_WHAT YOU SHOULD DO_
Each line of the data below that includes the string "GitHub" must be copied.

_Edit difference data_
═══

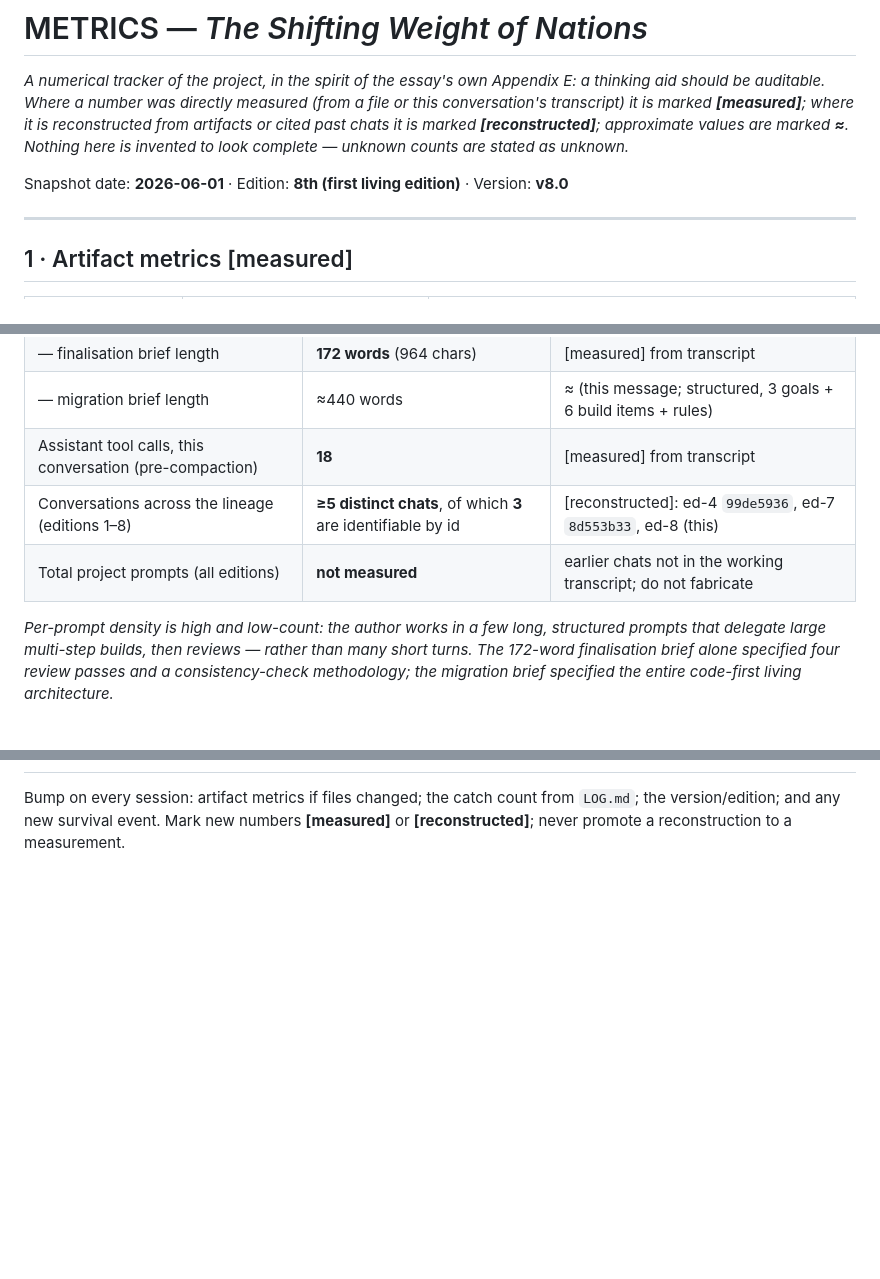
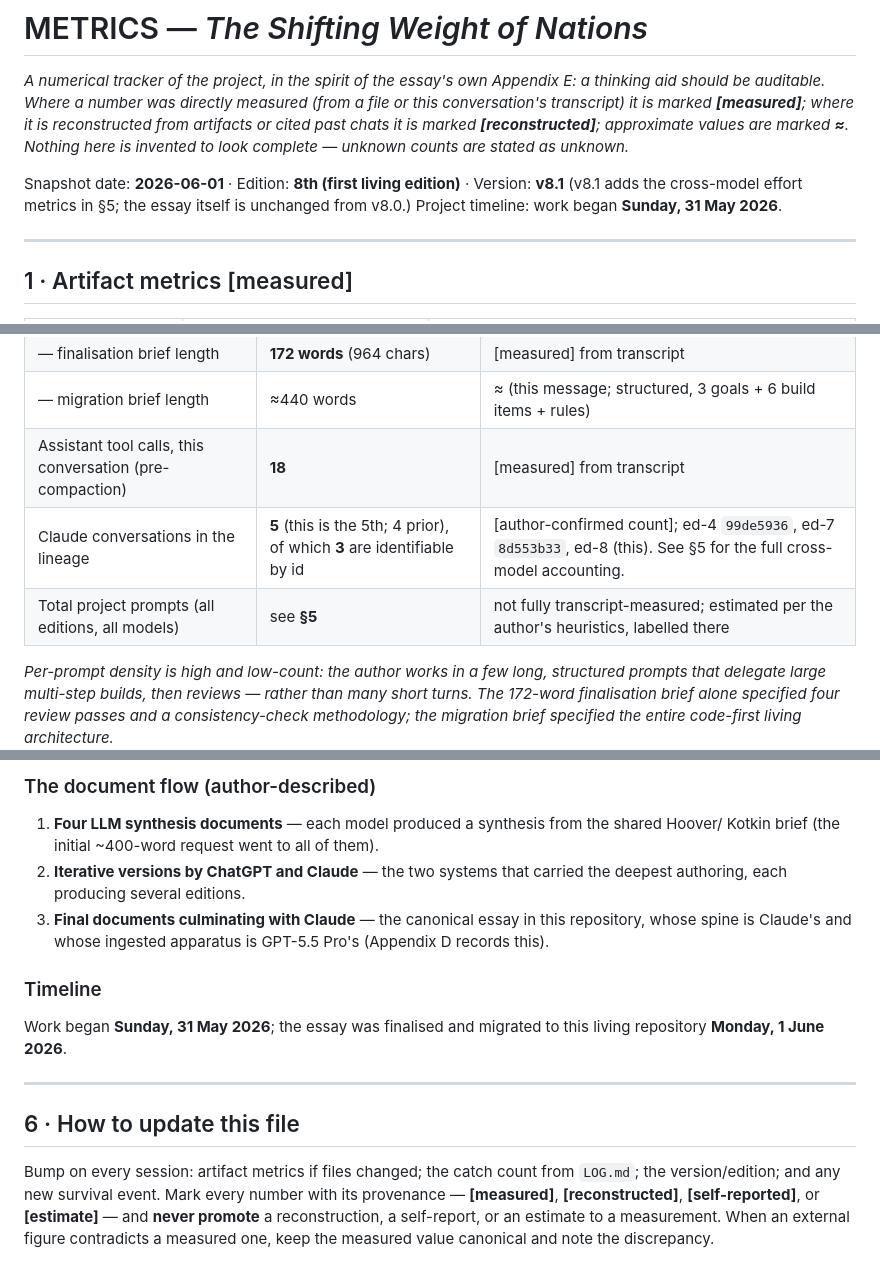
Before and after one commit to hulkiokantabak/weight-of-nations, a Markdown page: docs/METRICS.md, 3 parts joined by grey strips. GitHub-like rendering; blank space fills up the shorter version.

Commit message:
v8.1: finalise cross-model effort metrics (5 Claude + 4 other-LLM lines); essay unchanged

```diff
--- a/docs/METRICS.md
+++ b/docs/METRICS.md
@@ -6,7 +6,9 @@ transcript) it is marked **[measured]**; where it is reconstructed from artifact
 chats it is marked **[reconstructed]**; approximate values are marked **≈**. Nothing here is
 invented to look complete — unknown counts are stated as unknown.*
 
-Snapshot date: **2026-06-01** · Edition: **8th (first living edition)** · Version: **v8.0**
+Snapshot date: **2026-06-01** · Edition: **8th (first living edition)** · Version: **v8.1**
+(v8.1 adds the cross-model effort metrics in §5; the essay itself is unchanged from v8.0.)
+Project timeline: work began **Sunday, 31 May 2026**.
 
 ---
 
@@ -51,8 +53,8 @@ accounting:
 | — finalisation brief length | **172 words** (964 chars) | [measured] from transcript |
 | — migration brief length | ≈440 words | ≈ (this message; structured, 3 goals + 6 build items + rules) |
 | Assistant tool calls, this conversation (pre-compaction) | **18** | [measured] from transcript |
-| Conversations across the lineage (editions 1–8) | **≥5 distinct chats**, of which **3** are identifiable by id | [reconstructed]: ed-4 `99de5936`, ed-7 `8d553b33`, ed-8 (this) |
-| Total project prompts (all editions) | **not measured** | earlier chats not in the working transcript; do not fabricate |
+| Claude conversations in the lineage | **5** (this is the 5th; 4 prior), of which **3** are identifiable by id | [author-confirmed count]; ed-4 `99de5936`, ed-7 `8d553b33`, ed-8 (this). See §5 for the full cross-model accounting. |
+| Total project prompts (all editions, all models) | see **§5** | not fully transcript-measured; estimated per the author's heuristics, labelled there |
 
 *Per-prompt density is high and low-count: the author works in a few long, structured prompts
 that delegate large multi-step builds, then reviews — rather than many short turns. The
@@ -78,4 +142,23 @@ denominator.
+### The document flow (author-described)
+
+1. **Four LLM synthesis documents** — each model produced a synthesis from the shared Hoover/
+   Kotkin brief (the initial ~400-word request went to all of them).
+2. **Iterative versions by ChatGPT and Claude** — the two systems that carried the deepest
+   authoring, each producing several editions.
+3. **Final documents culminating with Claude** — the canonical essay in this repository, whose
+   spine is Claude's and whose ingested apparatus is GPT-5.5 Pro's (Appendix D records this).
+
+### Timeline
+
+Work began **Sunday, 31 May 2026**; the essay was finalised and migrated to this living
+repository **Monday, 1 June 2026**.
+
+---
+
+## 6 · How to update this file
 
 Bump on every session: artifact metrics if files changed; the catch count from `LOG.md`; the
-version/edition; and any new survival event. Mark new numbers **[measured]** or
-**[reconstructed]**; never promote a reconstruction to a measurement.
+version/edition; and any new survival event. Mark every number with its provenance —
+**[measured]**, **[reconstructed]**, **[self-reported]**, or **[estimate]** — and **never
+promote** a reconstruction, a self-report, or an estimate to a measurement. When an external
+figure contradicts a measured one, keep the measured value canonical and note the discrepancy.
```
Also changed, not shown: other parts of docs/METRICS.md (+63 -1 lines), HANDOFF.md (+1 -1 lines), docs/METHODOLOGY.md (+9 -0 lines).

═══

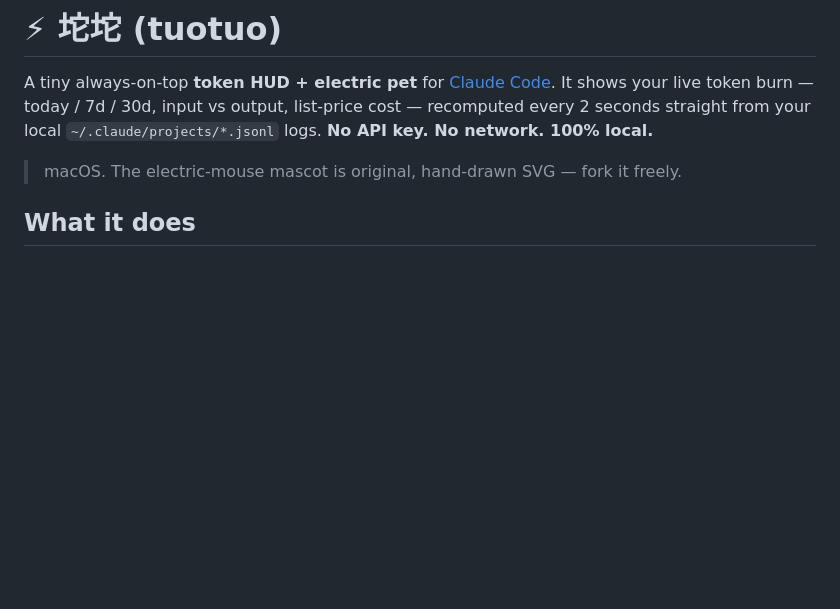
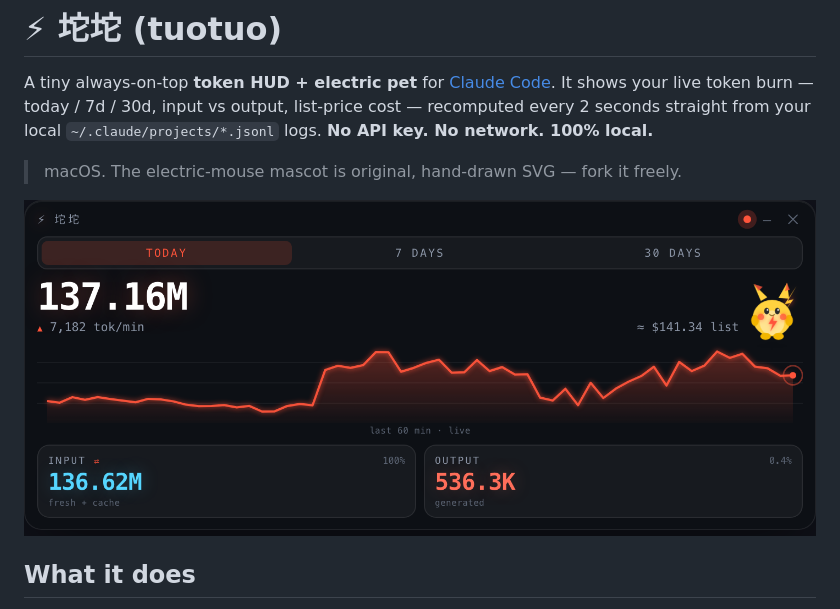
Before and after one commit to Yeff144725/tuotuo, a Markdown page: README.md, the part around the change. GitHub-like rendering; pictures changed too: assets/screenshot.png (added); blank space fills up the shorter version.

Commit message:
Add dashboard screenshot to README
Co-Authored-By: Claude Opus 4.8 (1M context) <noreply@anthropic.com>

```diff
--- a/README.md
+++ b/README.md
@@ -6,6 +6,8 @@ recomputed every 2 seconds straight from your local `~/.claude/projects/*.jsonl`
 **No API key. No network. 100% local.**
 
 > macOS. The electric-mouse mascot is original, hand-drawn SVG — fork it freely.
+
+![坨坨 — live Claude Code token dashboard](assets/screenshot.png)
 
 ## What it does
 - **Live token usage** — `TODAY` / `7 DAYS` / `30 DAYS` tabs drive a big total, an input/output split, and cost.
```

═══

_TASK RESULT_
Before and after one commit to hulkiokantabak/weight-of-nations, a Markdown page: docs/METRICS.md, 3 parts joined by grey strips. GitHub-like rendering; blank space fills up the shorter version.
Before and after one commit to Yeff144725/tuotuo, a Markdown page: README.md, the part around the change. GitHub-like rendering; pictures changed too: assets/screenshot.png (added); blank space fills up the shorter version.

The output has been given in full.